[[ Records for this exercise open ]]

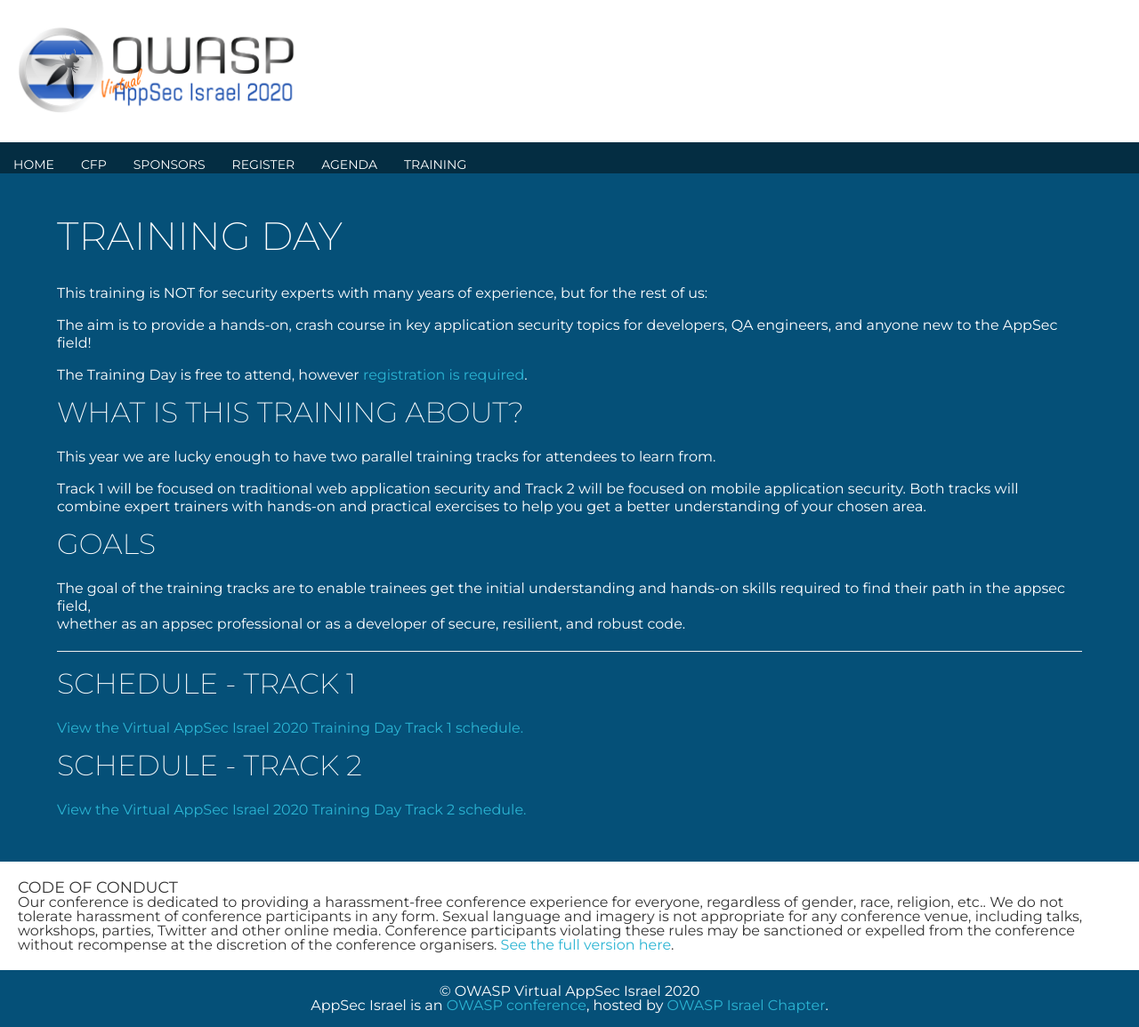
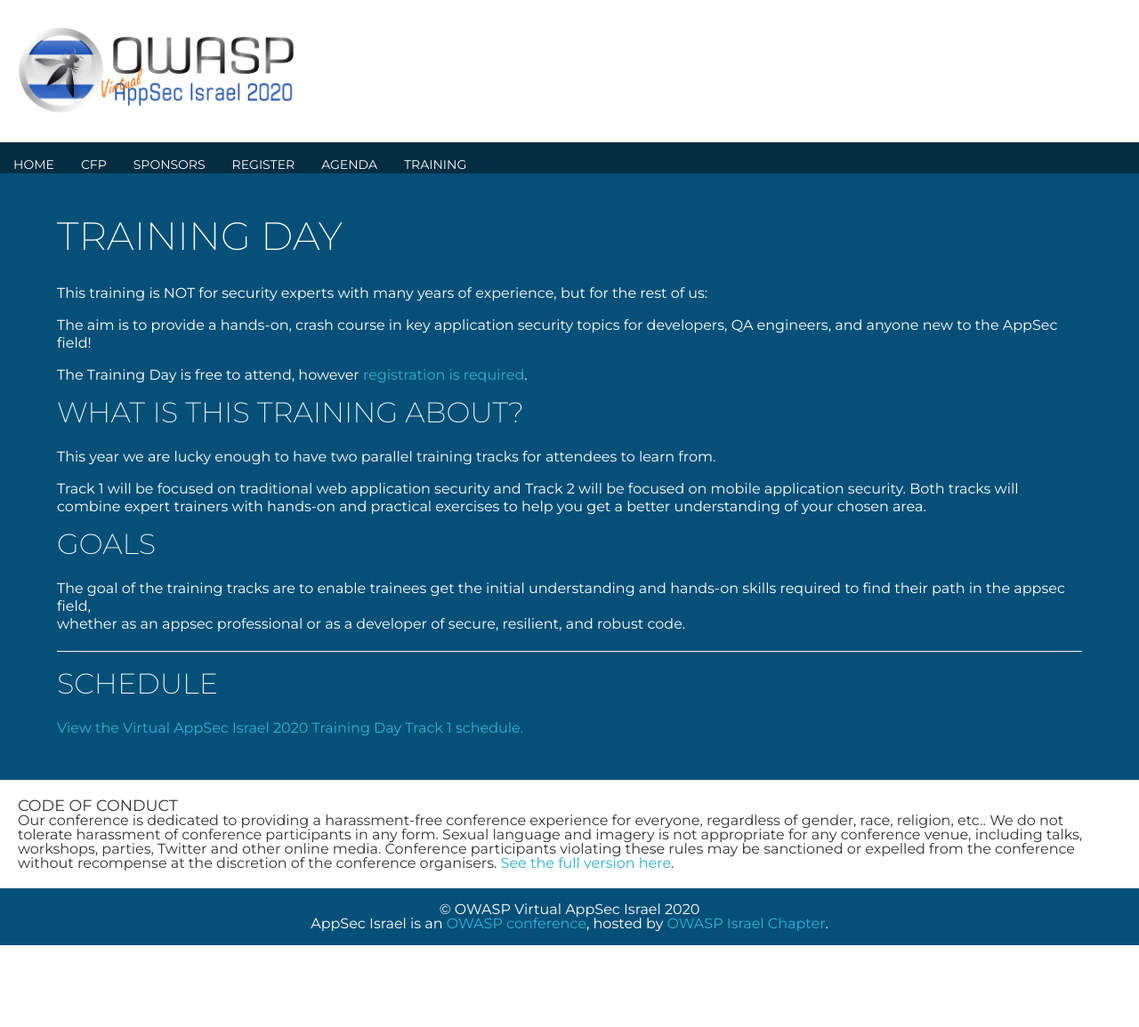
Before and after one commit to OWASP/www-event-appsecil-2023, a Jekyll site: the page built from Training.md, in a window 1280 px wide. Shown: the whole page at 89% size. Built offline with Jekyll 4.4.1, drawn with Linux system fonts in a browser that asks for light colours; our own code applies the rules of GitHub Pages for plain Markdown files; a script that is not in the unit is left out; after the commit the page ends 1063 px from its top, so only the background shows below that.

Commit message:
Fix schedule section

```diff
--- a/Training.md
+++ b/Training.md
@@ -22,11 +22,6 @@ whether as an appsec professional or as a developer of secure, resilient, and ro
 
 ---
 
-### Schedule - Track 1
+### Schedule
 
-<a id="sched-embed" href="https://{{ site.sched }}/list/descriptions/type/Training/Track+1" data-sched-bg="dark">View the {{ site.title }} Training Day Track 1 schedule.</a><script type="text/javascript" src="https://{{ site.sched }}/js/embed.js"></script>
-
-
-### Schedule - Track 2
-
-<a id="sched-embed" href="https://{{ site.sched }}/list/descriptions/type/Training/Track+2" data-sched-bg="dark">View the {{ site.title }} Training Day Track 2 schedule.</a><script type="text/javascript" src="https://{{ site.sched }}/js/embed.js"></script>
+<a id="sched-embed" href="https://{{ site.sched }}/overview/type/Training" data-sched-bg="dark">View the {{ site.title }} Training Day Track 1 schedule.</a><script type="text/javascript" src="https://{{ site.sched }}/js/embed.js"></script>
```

[[ Records for this exercise closed ]]
[[ Records for this exercise open ]]

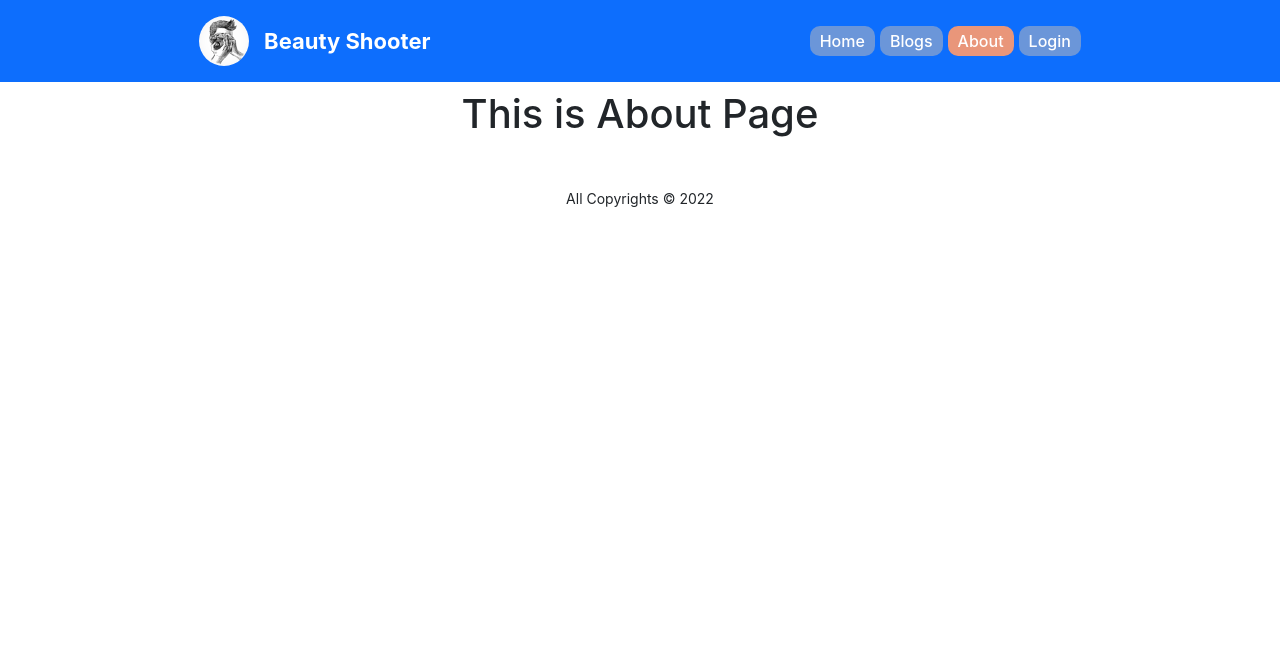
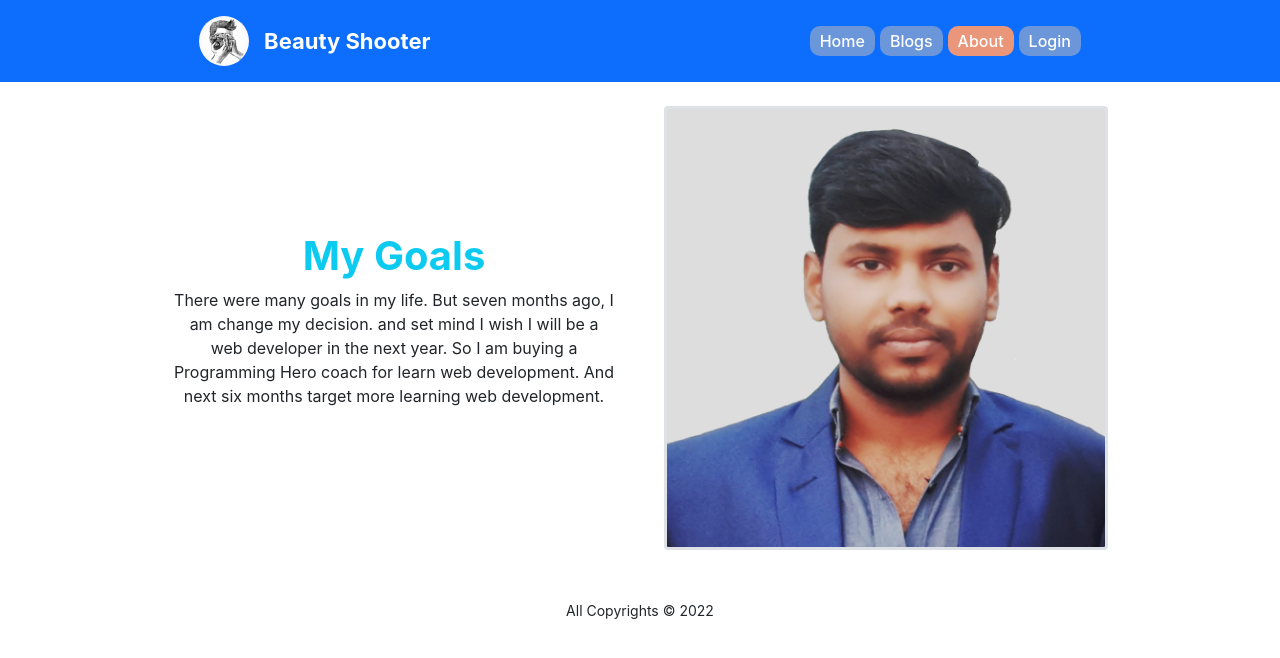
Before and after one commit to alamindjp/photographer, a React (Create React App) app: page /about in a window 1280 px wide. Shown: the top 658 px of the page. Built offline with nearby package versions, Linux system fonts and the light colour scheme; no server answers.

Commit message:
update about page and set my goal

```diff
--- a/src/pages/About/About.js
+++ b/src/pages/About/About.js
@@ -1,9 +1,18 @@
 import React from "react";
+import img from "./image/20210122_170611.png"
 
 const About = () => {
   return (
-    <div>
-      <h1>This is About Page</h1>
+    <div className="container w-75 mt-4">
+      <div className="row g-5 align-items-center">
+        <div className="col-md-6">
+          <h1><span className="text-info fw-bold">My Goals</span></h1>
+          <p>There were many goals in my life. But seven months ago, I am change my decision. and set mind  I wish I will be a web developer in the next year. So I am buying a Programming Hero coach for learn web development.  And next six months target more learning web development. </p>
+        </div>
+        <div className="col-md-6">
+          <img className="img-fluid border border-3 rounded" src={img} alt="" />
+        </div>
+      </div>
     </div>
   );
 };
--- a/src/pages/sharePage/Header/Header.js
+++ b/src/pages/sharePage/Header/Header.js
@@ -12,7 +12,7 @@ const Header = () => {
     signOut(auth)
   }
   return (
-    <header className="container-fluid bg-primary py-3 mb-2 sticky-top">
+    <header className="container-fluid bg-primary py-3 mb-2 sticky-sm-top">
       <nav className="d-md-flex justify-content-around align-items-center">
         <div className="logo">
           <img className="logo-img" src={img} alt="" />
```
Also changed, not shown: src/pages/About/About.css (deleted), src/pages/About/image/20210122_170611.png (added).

[[ Records for this exercise closed ]]

Go through the records and work out how many lines contain the string "className". The answer should be that number alone.

§ Written solution: 11